As the Parliament prepares to debate the poisonous racial vilification legislation, increasing apprehension about the Bill is being expressed, particularly by the press, which can at least see when its own interests are threatened, by free expression being curtailed. In his column (Sunday Sun-Herald, 25/9/94) Melbourne columnist David Hampson is scathing about the new bill, noting that it is not "racism" when ethnic minorities revile each other - only when reviled by white Anglo males.

He writes: "Our existing laws cover all forms of incitement to hatred except one - the vilification heaped on those who dare disagree with multiculturalism." Hampson concludes: "Let us hope we retain the freedom here to blow raspberries until this vile law is laughed into the back blocks of history. If not, we are doomed. With the possibility of this law being enacted, we are beyond the expression of free speech. Suddenly we are talking gulags. And from a personal viewpoint, I do not wish to make the trip."


Ron Castan's article (The Australian, 13/9) on the Racial Vilification Bill is a piece of glib sophistry that can't pass unchallenged.

"As is usual with all who seek to restrict free speech we are assured the law will be narrowly focused, and all the usual platitudes are wheeled out to convince us that Jane and Joe Citizen won't be affected, only those nasty 'racists'. "Sadly, however, his very reassurances betray the uncertainty the legislation will create. Legitimate discussion of 'public policy' is expected, provided it is in 'good faith', it is 'unlikely' to apply to calls to restrict migration of certain races; racist views can be aired 'in private'; 'scientific' and 'literary' works will be exempt if undertaken in 'good faith', and so on and so on. "And who decides what 'public policy', 'good faith', 'unlikely', 'in private', 'scientific' and 'literary' means?

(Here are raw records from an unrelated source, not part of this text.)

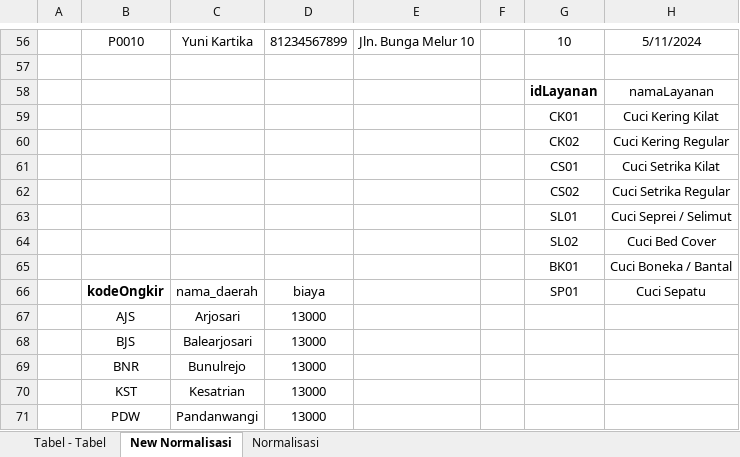
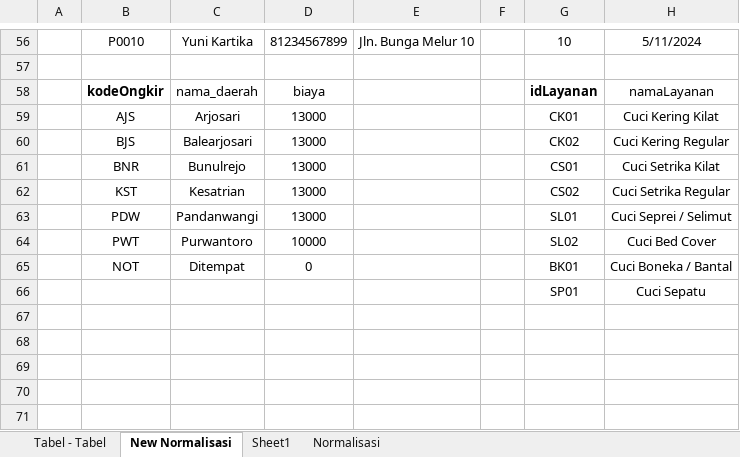
Before and after one commit to zidnafaz/Tugas-Akhir-Basis-Data, an Excel workbook: Tabel-tabel_1.xlsx, sheet New Normalisasi, drawn as a sheet; only a part is shown, gaps mark what is left out; values as stored, in another font and other column widths than the file's, no borders; rows hold the shown columns only; the diff covers the shown part only; the diff names each change by its address in the sheet, - before the commit and + after, or states it on an @@ line.

```diff
--- a/Tabel-tabel_1.xlsx (sheet New Normalisasi)
+++ b/Tabel-tabel_1.xlsx (sheet New Normalisasi)
+sheet tab: Sheet1
-B58: (empty)
+B58: kodeOngkir
-C58: (empty)
+C58: nama_daerah
-D58: (empty)
+D58: biaya
-B59: (empty)
+B59: AJS
-C59: (empty)
+C59: Arjosari
-D59:D63: (empty)
+D59:D63: 13000
-B60: (empty)
+B60: BJS
-C60: (empty)
+C60: Balearjosari
-B61: (empty)
+B61: BNR
-C61: (empty)
+C61: Bunulrejo
-B62: (empty)
+B62: KST
-C62: (empty)
+C62: Kesatrian
-B63: (empty)
+B63: PDW
-C63: (empty)
+C63: Pandanwangi
-B64: (empty)
+B64: PWT
-C64: (empty)
+C64: Purwantoro
-D64: (empty)
+D64: 10000
-B65: (empty)
+B65: NOT
-C65: (empty)
+C65: Ditempat
-D65: (empty)
+D65: 0
-B66: kodeOngkir
+B66: (empty)
-C66: nama_daerah
+C66: (empty)
-D66: biaya
+D66: (empty)
-B67: AJS
+B67: (empty)
-C67: Arjosari
+C67: (empty)
-D67:D69: 13000
+D67:D69: (empty)
-B68: BJS
+B68: (empty)
-C68: Balearjosari
+C68: (empty)
-B69: BNR
+B69: (empty)
-C69: Bunulrejo
+C69: (empty)
-row 70:  | KST | Kesatrian | 13000
+row 70: (empty)
-row 71:  | PDW | Pandanwangi | 13000
+row 71: (empty)
```
Also changed, not shown: 52 edited cells and cell formats elsewhere in this sheet, 5 other files.
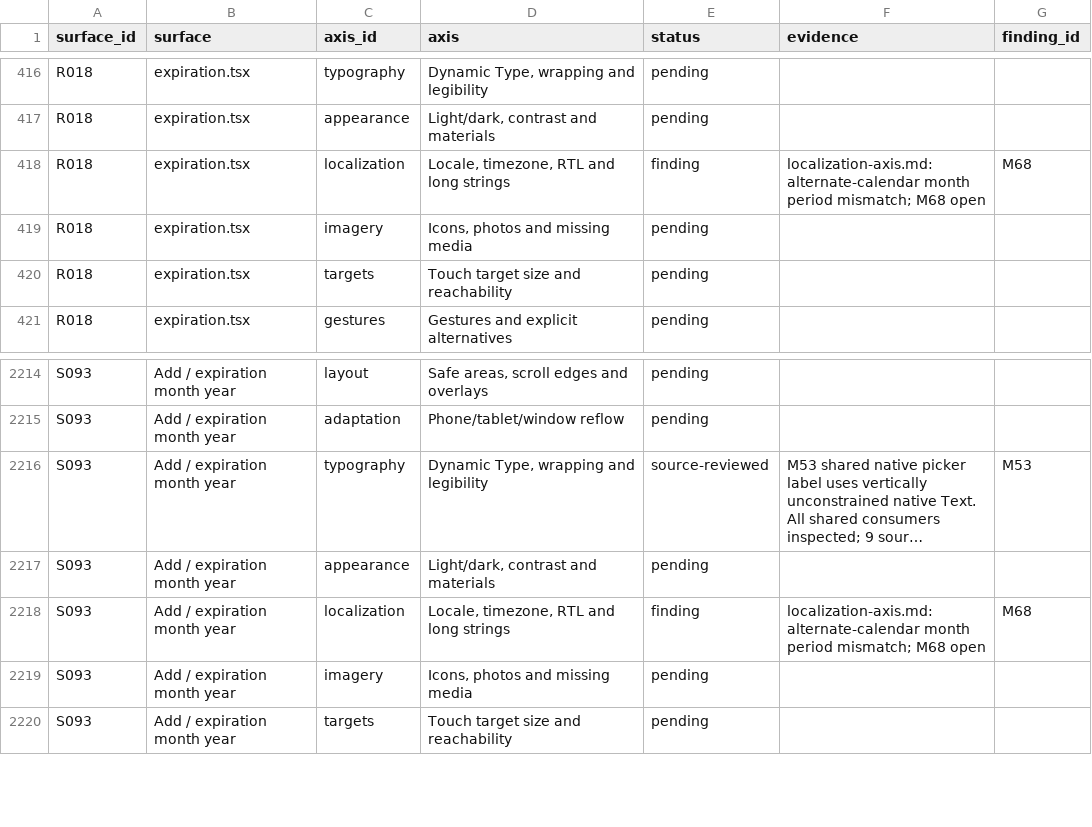
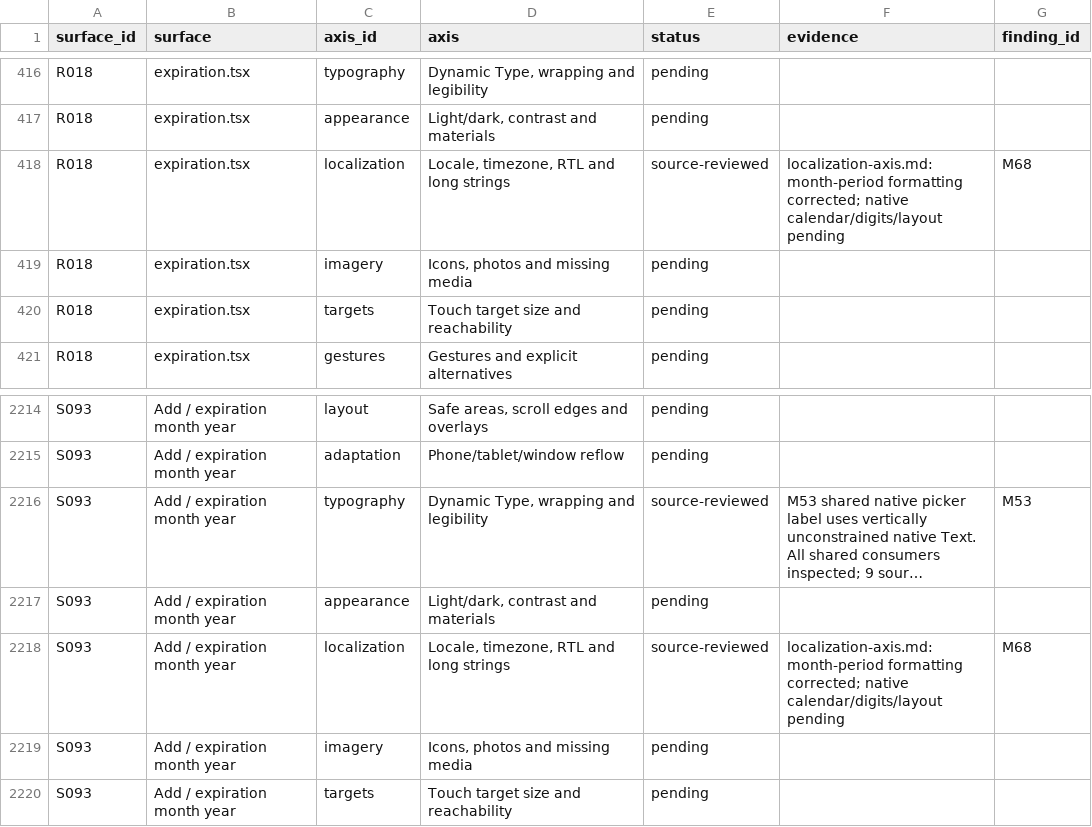
Before and after one commit to elsell/stuffstash, a CSV file: docs/reports/mobile-ui-remediation-2026-09-14/matrix.csv, drawn as a sheet; only a part is shown, gaps mark what is left out; long unchanged cells end in …; the diff names each change by its address in the sheet, - before the commit and + after, or states it on an @@ line.

Commit message:
fix(mobile): preserve month expiration periods across calendars

```diff
--- a/docs/reports/mobile-ui-remediation-2026-09-14/matrix.csv
+++ b/docs/reports/mobile-ui-remediation-2026-09-14/matrix.csv
-E418 (status): finding
+E418 (status): source-reviewed
-F418 (evidence): localization-axis.md: alternate-calendar month period mismatch; M68 open
+F418 (evidence): localization-axis.md: month-period formatting corrected; native calendar/digits/layout pending
-E2218 (status): finding
+E2218 (status): source-reviewed
-F2218 (evidence): localization-axis.md: alternate-calendar month period mismatch; M68 open
+F2218 (evidence): localization-axis.md: month-period formatting corrected; native calendar/digits/layout pending
```
Also changed, not shown: 6 other files.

Why, the state, of course!

In practice, this legislation will have an oppressive, stifling effect far beyond its supposed confines, and create an undercurrent of fear. Every word will need to be watched - after all, you never know who might be listening. If free speech is understood as the right to speak freely, without restriction, then in an astounding piece of doublethink that should earn him membership of the Inner Party. Mr. Castan maintains that restrictions on what we can say is consistent with the proposition that we should have no restriction on what we can say!

"How is this epistemological sleight of hand accomplished? Easily, by defining free speech as 'reasonable free speech', where 'reasonable' is whatever the State says it is. Thus, according to Mr. Castan's logic, there is free speech in China, the Communists just use a different definition of 'reasonable' to Mr. Castan, that's all.

"Despite Mr. Castan's arguments we should be under no illusions that this proposed legislation is a naked attack on the right of free speech, and will further restrict our shrinking freedoms. "This sinister and oppressive legislation is a disgraceful pandering to the ethnic lobby and a direct assault on the foundations of a liberal, democratic society. It should be vigorously resisted by all freedom loving Australians." (Geoffrey Stewart, Mangerton, N.S.W.)


from The Advertiser (Adelaide), September 8th
I would like to compel every economist and politician who thinks that the way to cure our economic problems is to spend less, sack public servants and force everyone (except themselves, of course) to tighten their belts, to watch the documentary 'Red Ted', about E.G. Theodore, Federal Treasurer, during the 30's Depression, which was shown on the A.B.C. on August 31. Similar measures, taken in Theodore's time, did not cure the Great Depression, nor will they cure our problems now, but economists and politicians have apparently not learnt a thing in 70 years.

What cured the Great Depression was the spending of money on the World War II effort. Money, which had been so scarce, was suddenly available in whatever quantities needed and there was employment for everybody. Why not do the same now, without the misery of war? There are plenty of useful ways such as the Alice Springs-Darwin railway, in which money could be spent. The money system was invented by man for his economic convenience, and money should be made available and used as needed. (D.E. Phelps, Loxton, S.A.)

© Published by the Australian League of Rights, P.O. Box 27 Happy Valley, SA 5159